Description of the task: An exact restatement of the data below, with the pictures removed, is the required answer.

· · · · ·

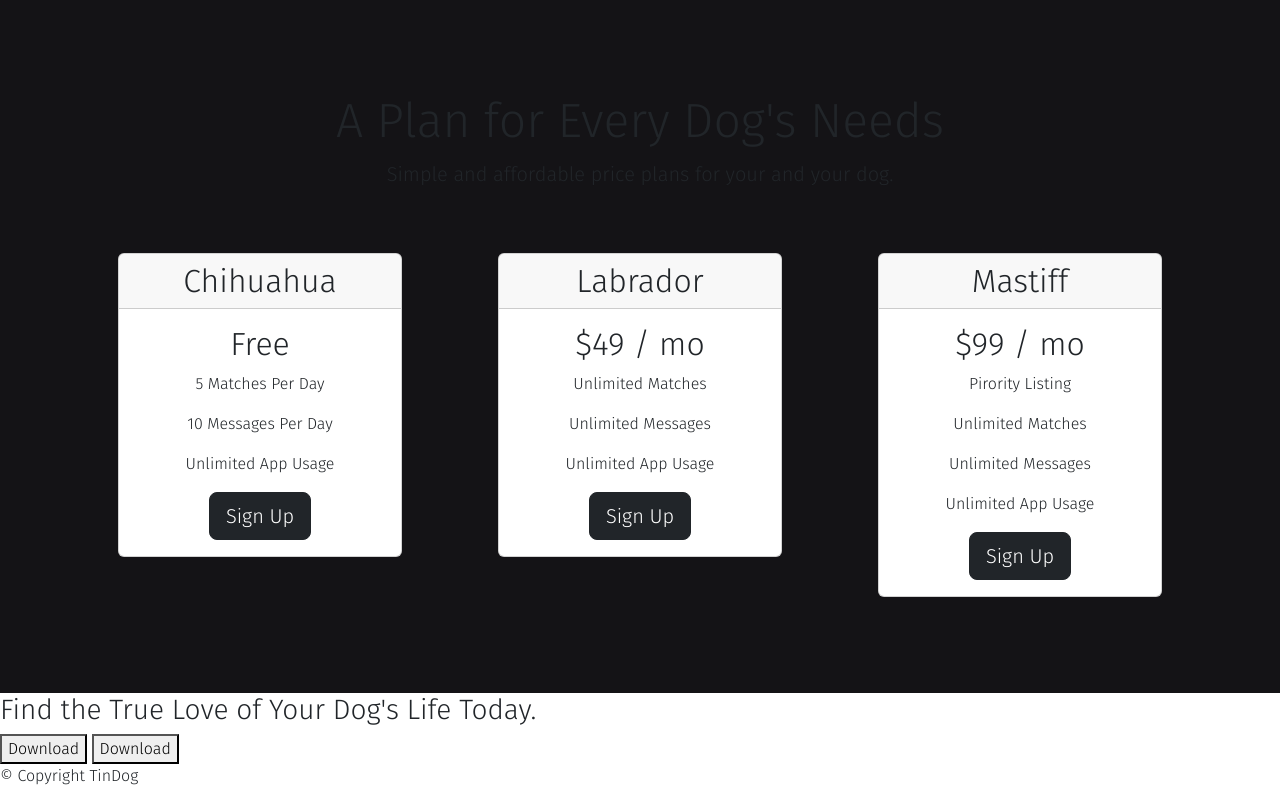
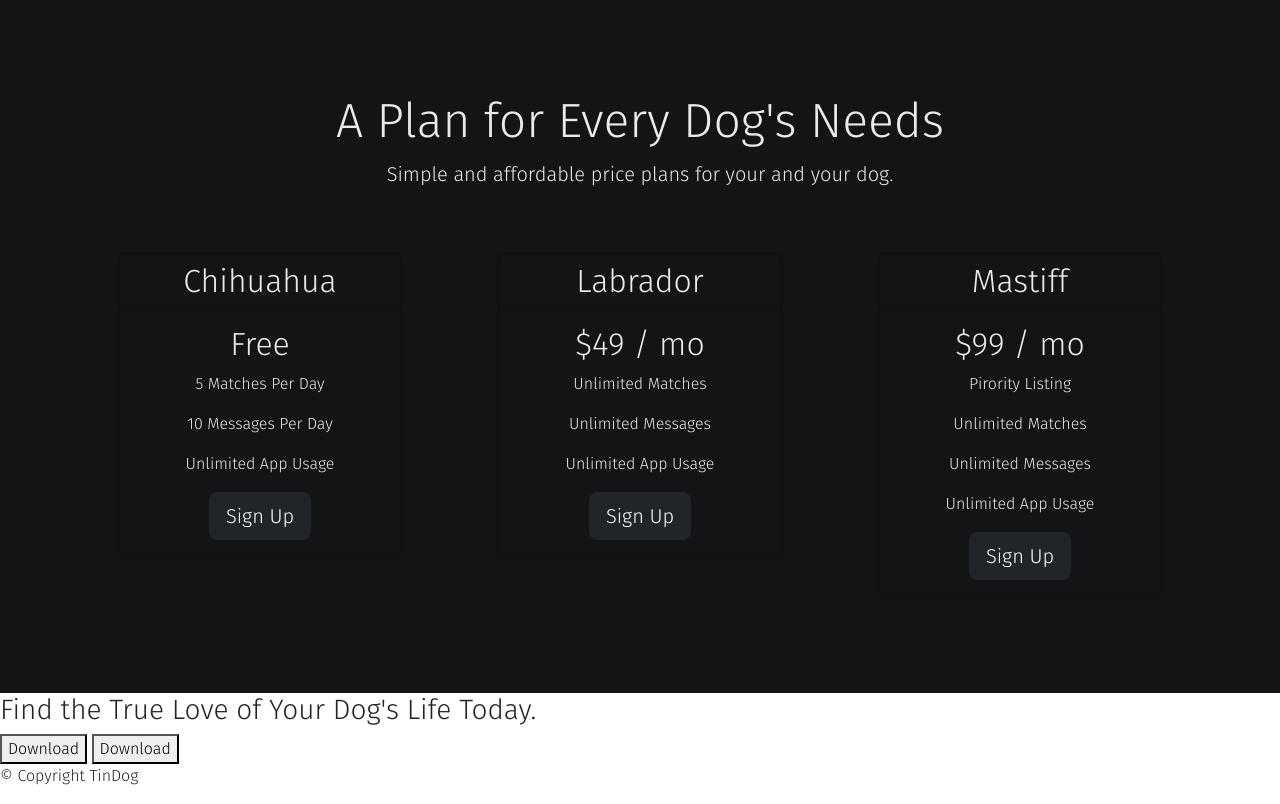
Before and after one commit to iamharshdabas/tindog, a plain HTML site: page index.html in a window 1280 px wide. Shown: the part 2167-2971 px from the top of the page. Drawn offline with nearby package versions, Linux system fonts and the light colour scheme.

Commit message:
UP: pricing colors

```diff
--- a/index.html
+++ b/index.html
@@ -128,11 +128,11 @@
   <section class="my-bg-black p-5" id="pricing">
     <div class="container">
 
-      <h2 class="display-5 text-center">A Plan for Every Dog's Needs</h2>
-      <p class="text-center fs-5">Simple and affordable price plans for your and your dog.</p>
+      <h2 class="display-5 my-text-white text-center">A Plan for Every Dog's Needs</h2>
+      <p class="my-text-white text-center fs-5">Simple and affordable price plans for your and your dog.</p>
       <div class="row">
         <div class="col-lg-4 p-5">
-          <div class="card text-center">
+          <div class="card my-bg-black my-text-white text-center">
             <h2 class="card-header">Chihuahua</h2>
             <div class="card-body">
               <h2>Free</h2>
@@ -144,7 +144,7 @@
           </div>
         </div>
         <div class="col-lg-4 p-5">
-          <div class="card text-center">
+          <div class="card my-bg-black my-text-white text-center">
             <h2 class="card-header">Labrador</h2>
             <div class="card-body">
               <h2>$49 / mo</h2>
@@ -156,7 +156,7 @@
           </div>
         </div>
         <div class="col-lg-4 p-5">
-          <div class="card text-center">
+          <div class="card my-bg-black my-text-white text-center">
             <h2 class="card-header">Mastiff</h2>
             <div class="card-body">
               <h2>$99 / mo</h2>
```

· · · · ·

Expected answer:
Before and after one commit to iamharshdabas/tindog, a plain HTML site: page index.html in a window 1280 px wide. Shown: the part 2167-2971 px from the top of the page. Drawn offline with nearby package versions, Linux system fonts and the light colour scheme.

Commit message:
UP: pricing colors

```diff
--- a/index.html
+++ b/index.html
@@ -128,11 +128,11 @@
   <section class="my-bg-black p-5" id="pricing">
     <div class="container">
 
-      <h2 class="display-5 text-center">A Plan for Every Dog's Needs</h2>
-      <p class="text-center fs-5">Simple and affordable price plans for your and your dog.</p>
+      <h2 class="display-5 my-text-white text-center">A Plan for Every Dog's Needs</h2>
+      <p class="my-text-white text-center fs-5">Simple and affordable price plans for your and your dog.</p>
       <div class="row">
         <div class="col-lg-4 p-5">
-          <div class="card text-center">
+          <div class="card my-bg-black my-text-white text-center">
             <h2 class="card-header">Chihuahua</h2>
             <div class="card-body">
               <h2>Free</h2>
@@ -144,7 +144,7 @@
           </div>
         </div>
         <div class="col-lg-4 p-5">
-          <div class="card text-center">
+          <div class="card my-bg-black my-text-white text-center">
             <h2 class="card-header">Labrador</h2>
             <div class="card-body">
               <h2>$49 / mo</h2>
@@ -156,7 +156,7 @@
           </div>
         </div>
         <div class="col-lg-4 p-5">
-          <div class="card text-center">
+          <div class="card my-bg-black my-text-white text-center">
             <h2 class="card-header">Mastiff</h2>
             <div class="card-body">
               <h2>$99 / mo</h2>
```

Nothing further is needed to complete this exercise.